1970 – 1979 – The “eternal” car
The 4/4 achieves a world record: it is the model that has been in production for the longest time. In addition, this decade is characterized by the large number of victories achieved by the Morgans in both European and American races.
1980 – 1989 – Time of changes
In 1984 gasoline injection was introduced in the Plus 8. In addition, 1,200 Morgans from worldwide gather at Eastnor Castle to celebrate the brand’s 75th anniversary. In 1985 the Plus 4 returned with a Fiat engine, replaced by a two-litre mechanical from Rover two years later.
In 1987 the Morgan SportsCar Championship began an annual competition that allows the owners of these vehicles to participate in a race. Almost at the end of the decade, in 1989, the Plus 8 increased its displacement from 3.5 to 3.9 litres, which maintains it as one of the series cars with the highest acceleration capacity.
1990 – 1999 – Adaptation to the new times
The 90s witnessed significant mechanical changes. In 1992 the 16-valve Ford Zetec engine was introduced, while the Plus 4 received the T16 from Rover.
In 1996, a new aluminium chassis was designed to test Morgan’s ability in the demanding FIA GT Series. This means that, from then on, this material is the most common in the manufacture of the brand’s vehicles: the doors are lengthened, the nose is redrawn to install airbags.
2000 – Act – Surprises and anniversaries
Morgan surprises at the Geneva Motor Show (2000) with the presentation of the radical Aero 8. The Plus 4 ceased because Rover’s T16 engine was no longer available a year later: the model returned in September 2004 already equipped with a Ford drivetrain.
In April of this year, the Plus 8 ceased to be marketed: its V8 engine did not meet gas emission standards. Its replacement is the Roadster, a model with a chassis similar to its predecessor and the three-litre Ford engine used in the Mondeo ST.

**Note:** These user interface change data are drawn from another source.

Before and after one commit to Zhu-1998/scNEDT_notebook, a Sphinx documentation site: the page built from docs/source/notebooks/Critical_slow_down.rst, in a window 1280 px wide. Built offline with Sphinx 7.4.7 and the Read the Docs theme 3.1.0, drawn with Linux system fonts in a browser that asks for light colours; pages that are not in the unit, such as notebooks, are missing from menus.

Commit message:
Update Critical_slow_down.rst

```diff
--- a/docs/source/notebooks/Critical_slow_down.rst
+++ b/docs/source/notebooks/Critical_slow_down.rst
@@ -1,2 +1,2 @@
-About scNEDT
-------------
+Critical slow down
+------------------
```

In 2005, the AeroMax Coupé was unveiled, getting rave reviews. One year later, the brand celebrates its 70th anniversary from 4/4 with 142 numbered units. Activity continues at Malvern Link, and in early 2009 the 4/4 Sport, powered by a 1.6-litre engine, is launched.
Likewise, the first unit -of a total of 200- of the Aero Supersport, a supercar with an aluminium structure, is the same chassis of the Aero 8 GT3 that competes in the GT3 championship, a BMW 4.3-liter V8 engine is manufactured.

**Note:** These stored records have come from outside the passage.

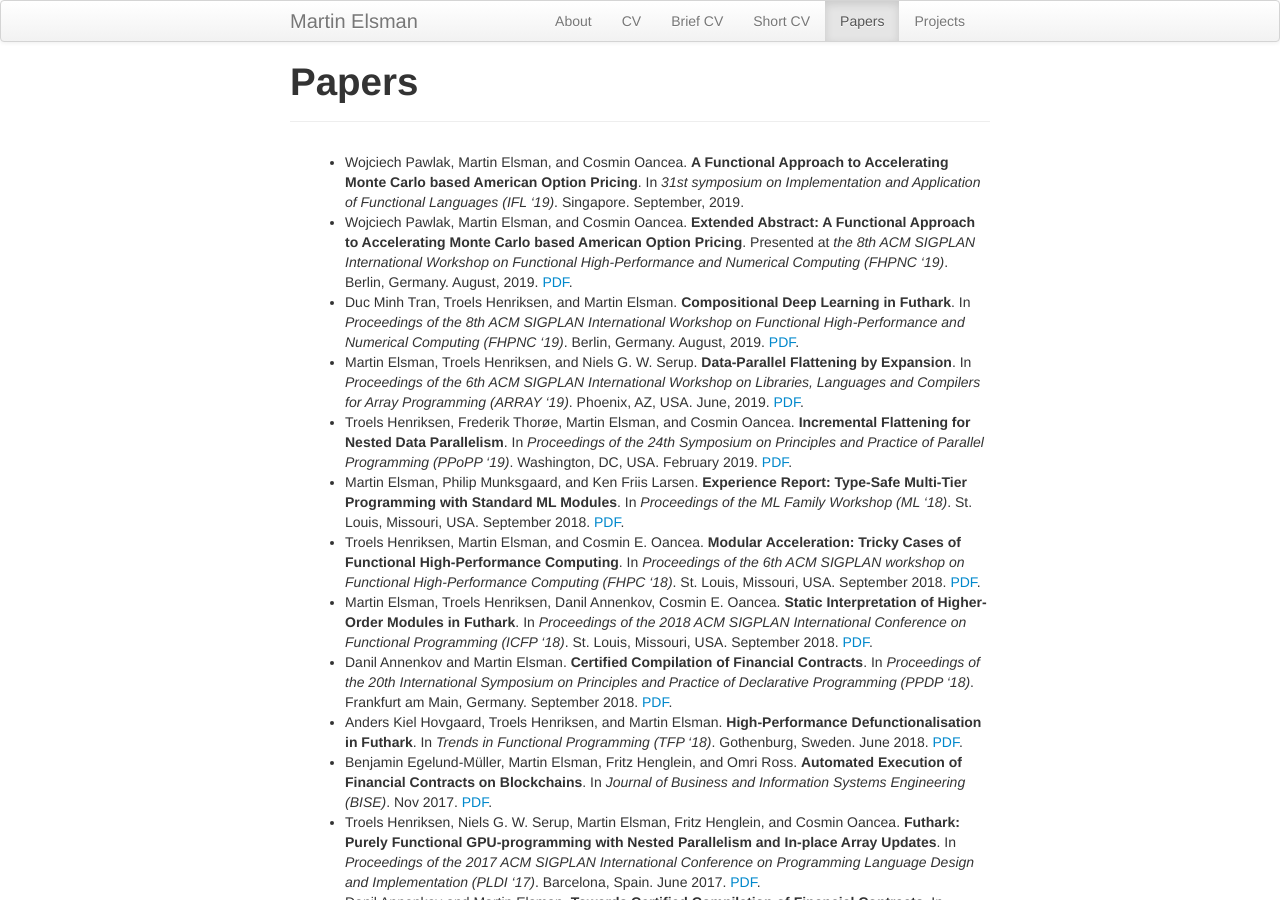
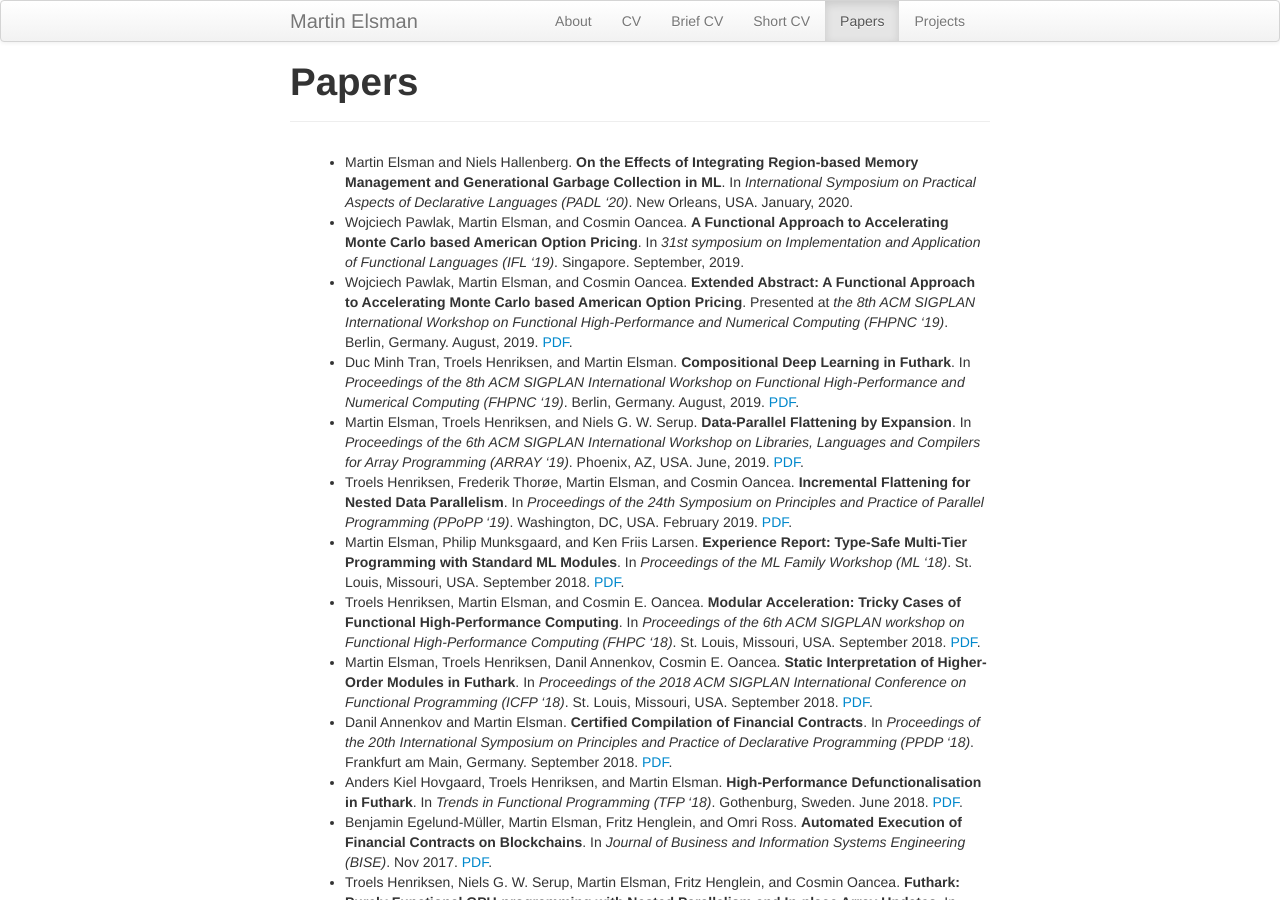
Before and after one commit to melsman/melsman.github.io, a Jekyll site: the page built from papers.md, in a window 1280 px wide and 900 px high. Built offline with Jekyll 4.4.1, drawn with Linux system fonts in a browser that asks for light colours; nearby versions of some CDN libraries.

Commit message:
new paper

```diff
--- a/papers.md
+++ b/papers.md
@@ -5,6 +5,10 @@ header: Papers
 group: navigation
 ---
 {% include JB/setup %}
+
+* Martin Elsman and Niels Hallenberg. __On the Effects of Integrating Region-based Memory Management and Generational Garbage Collection in ML__. In
+_International Symposium on Practical Aspects of Declarative Languages
+(PADL '20)_. New Orleans, USA. January, 2020.
 
 * Wojciech Pawlak, Martin Elsman, and Cosmin Oancea. __A Functional Approach to Accelerating Monte Carlo based American Option Pricing__. In _31st symposium on Implementation and Application of Functional Languages (IFL '19)_. Singapore. September, 2019.
 
```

Likewise, production – started in February – of the Aeromax, a coupe with a BMW V8 engine continues.
In 2011 they launched the 3 Wheeler model on the market: it is an exceptional car that only has three wheels and moves thanks to a V two-cylinder engine. It accelerates from 0 to 100 km / h, exceeds 200 km / h. of maximum speed, and, luckily, it is sold in Spain.